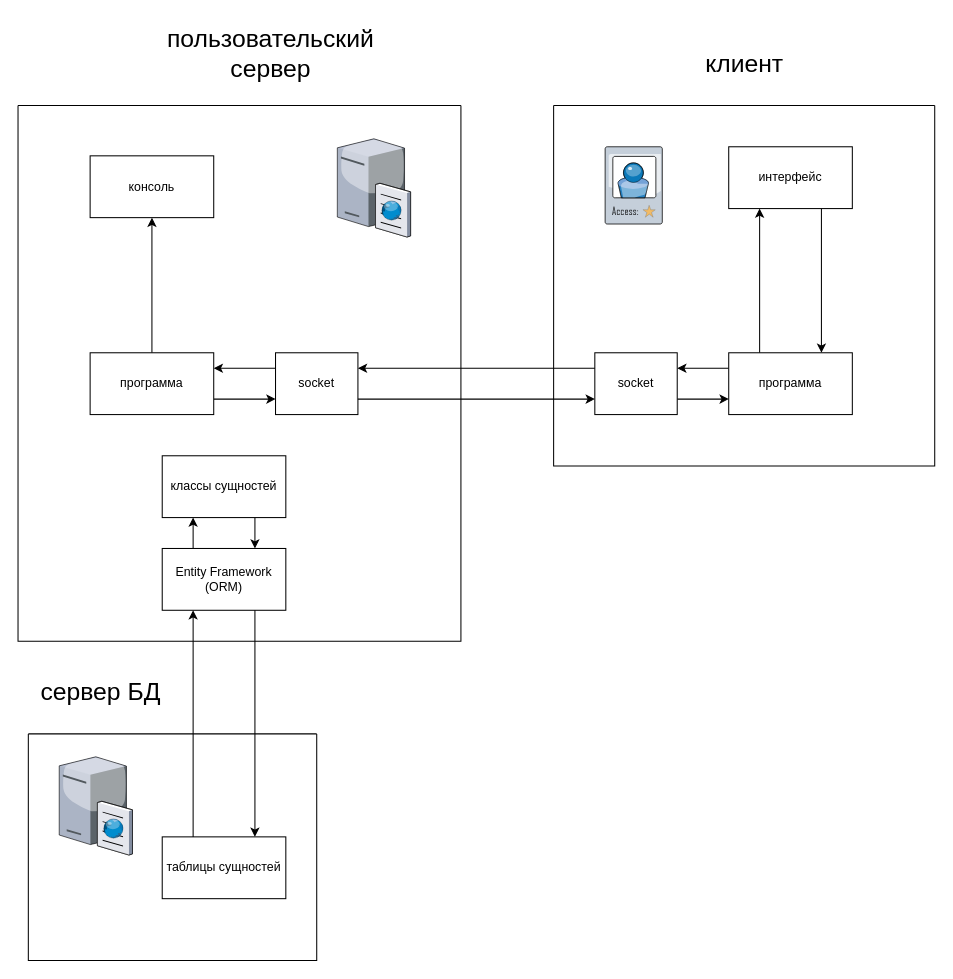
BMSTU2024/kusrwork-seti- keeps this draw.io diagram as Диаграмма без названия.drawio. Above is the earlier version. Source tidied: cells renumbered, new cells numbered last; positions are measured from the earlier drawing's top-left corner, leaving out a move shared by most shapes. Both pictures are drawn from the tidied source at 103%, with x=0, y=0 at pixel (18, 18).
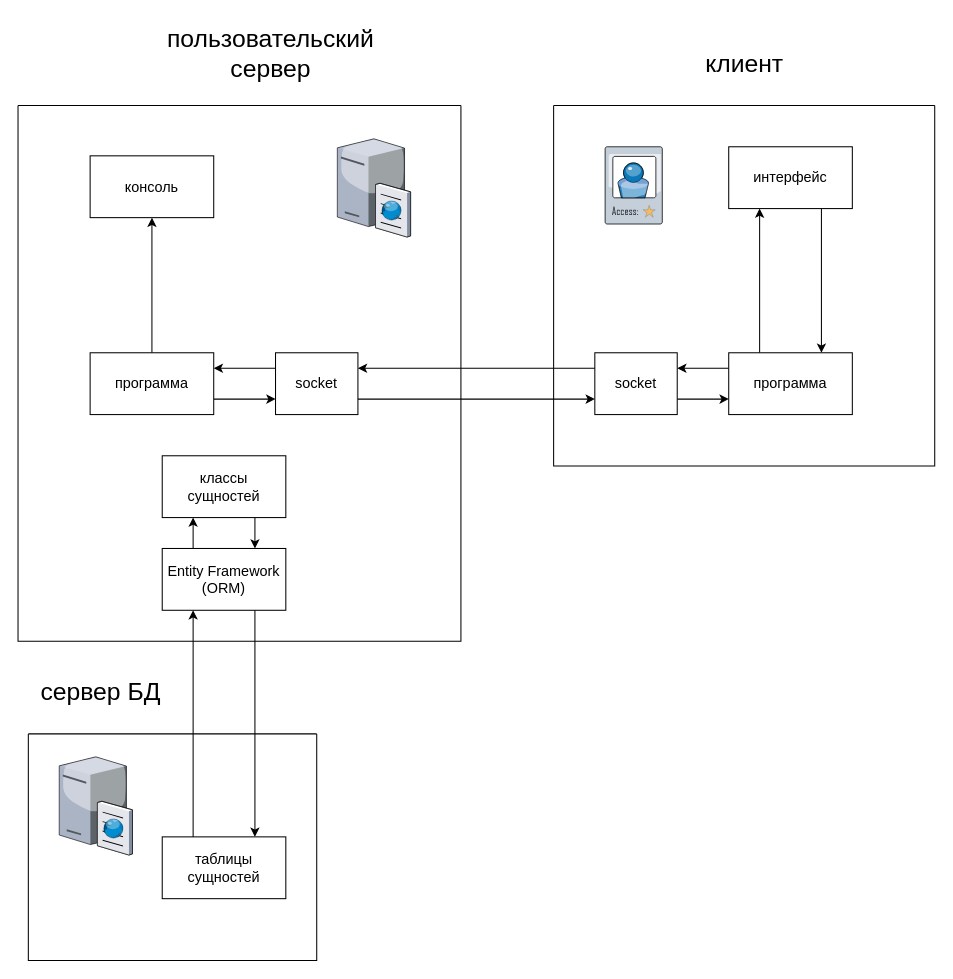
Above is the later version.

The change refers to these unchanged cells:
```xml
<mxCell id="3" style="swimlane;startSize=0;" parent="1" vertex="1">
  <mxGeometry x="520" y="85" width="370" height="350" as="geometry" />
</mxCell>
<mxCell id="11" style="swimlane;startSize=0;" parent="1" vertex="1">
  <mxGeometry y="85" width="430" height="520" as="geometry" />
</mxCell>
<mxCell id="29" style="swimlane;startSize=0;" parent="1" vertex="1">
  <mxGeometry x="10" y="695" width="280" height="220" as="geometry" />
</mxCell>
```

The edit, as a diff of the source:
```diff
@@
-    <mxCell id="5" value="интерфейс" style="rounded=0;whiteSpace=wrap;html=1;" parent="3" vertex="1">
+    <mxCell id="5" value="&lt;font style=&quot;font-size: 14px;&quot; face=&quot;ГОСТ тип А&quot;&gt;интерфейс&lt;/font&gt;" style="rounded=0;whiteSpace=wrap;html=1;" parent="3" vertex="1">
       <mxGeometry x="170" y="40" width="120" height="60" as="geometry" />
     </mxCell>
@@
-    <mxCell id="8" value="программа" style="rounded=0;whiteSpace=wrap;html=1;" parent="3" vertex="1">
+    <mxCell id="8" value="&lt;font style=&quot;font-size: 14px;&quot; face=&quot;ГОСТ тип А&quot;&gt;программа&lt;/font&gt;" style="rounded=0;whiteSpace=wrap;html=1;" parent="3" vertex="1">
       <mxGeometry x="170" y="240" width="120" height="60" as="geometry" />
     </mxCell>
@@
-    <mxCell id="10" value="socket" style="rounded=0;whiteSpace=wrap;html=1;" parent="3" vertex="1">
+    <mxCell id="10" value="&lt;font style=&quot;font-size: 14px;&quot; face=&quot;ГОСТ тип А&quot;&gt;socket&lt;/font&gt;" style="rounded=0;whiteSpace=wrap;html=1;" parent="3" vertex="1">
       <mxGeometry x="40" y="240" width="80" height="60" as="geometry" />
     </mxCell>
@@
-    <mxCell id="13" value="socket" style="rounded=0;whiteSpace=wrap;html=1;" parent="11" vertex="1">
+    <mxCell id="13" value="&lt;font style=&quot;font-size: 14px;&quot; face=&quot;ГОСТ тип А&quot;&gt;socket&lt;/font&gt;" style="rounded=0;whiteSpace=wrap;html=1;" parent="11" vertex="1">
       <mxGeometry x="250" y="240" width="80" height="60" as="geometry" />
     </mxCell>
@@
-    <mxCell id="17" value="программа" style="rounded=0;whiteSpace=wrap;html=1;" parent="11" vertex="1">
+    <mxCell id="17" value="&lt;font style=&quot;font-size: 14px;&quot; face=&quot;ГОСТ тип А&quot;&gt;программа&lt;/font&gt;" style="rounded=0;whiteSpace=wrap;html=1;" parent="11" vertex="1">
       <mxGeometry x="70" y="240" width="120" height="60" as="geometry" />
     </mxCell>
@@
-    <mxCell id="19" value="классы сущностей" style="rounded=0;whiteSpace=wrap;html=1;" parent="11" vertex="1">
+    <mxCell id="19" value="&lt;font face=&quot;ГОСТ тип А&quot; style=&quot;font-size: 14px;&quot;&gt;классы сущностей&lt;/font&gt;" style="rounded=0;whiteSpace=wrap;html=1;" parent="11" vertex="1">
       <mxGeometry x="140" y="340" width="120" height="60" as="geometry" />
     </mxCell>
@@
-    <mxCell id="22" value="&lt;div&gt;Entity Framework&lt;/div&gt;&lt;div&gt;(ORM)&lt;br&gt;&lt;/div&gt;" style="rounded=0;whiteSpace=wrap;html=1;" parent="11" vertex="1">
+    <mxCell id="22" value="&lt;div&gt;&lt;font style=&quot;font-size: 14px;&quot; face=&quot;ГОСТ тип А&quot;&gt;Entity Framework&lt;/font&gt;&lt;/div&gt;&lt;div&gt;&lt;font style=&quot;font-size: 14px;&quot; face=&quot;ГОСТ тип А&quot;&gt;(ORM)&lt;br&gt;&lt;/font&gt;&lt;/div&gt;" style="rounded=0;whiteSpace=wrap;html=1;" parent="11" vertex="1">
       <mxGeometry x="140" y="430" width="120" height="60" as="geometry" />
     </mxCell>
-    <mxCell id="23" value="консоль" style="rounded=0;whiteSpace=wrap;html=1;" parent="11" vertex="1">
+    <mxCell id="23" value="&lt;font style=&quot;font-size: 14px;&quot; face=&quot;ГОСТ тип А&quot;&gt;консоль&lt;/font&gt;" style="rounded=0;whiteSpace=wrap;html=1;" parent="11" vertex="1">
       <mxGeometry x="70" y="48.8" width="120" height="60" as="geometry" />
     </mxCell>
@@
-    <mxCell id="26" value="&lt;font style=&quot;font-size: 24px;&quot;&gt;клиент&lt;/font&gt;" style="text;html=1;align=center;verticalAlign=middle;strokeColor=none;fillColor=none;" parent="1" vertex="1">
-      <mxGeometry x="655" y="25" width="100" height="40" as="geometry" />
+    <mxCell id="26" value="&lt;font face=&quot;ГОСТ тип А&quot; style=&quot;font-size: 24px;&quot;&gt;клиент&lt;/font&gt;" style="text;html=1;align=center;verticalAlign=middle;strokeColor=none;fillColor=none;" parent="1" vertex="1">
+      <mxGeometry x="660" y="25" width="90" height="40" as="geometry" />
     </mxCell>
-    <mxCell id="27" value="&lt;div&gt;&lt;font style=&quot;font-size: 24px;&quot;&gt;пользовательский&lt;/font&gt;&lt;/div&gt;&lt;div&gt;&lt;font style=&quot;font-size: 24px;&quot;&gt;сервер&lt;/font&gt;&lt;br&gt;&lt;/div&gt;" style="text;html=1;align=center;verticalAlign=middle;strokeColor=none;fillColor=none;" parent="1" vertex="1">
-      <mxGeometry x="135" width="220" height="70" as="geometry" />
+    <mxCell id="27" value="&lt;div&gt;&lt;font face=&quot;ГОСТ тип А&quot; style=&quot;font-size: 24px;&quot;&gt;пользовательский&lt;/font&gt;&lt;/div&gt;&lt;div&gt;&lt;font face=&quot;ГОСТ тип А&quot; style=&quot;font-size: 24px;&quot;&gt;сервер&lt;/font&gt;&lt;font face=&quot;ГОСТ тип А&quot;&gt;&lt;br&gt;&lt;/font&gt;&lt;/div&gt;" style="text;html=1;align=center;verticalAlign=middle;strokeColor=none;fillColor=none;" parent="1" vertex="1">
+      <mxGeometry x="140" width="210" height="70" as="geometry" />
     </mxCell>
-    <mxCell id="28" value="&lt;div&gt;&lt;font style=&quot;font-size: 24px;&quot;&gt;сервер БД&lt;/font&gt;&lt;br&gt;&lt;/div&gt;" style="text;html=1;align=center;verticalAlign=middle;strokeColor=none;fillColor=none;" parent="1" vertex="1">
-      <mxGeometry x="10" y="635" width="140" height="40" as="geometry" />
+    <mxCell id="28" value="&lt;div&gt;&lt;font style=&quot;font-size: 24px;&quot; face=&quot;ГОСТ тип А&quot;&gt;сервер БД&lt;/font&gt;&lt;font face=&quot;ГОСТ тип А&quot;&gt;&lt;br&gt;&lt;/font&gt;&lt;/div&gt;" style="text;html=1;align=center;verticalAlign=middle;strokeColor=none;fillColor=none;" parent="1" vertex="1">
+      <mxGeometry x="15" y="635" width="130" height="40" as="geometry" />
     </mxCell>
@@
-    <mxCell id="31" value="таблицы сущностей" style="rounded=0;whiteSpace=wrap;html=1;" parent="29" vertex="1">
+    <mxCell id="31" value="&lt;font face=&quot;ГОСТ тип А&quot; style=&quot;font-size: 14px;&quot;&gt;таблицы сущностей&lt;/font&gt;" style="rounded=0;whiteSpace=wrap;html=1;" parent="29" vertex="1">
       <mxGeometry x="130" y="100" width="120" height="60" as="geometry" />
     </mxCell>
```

+---+

#### Your instructions
Give the number of lines in the entries that hold the word "startSize", and nothing else.

#### Response to this task
3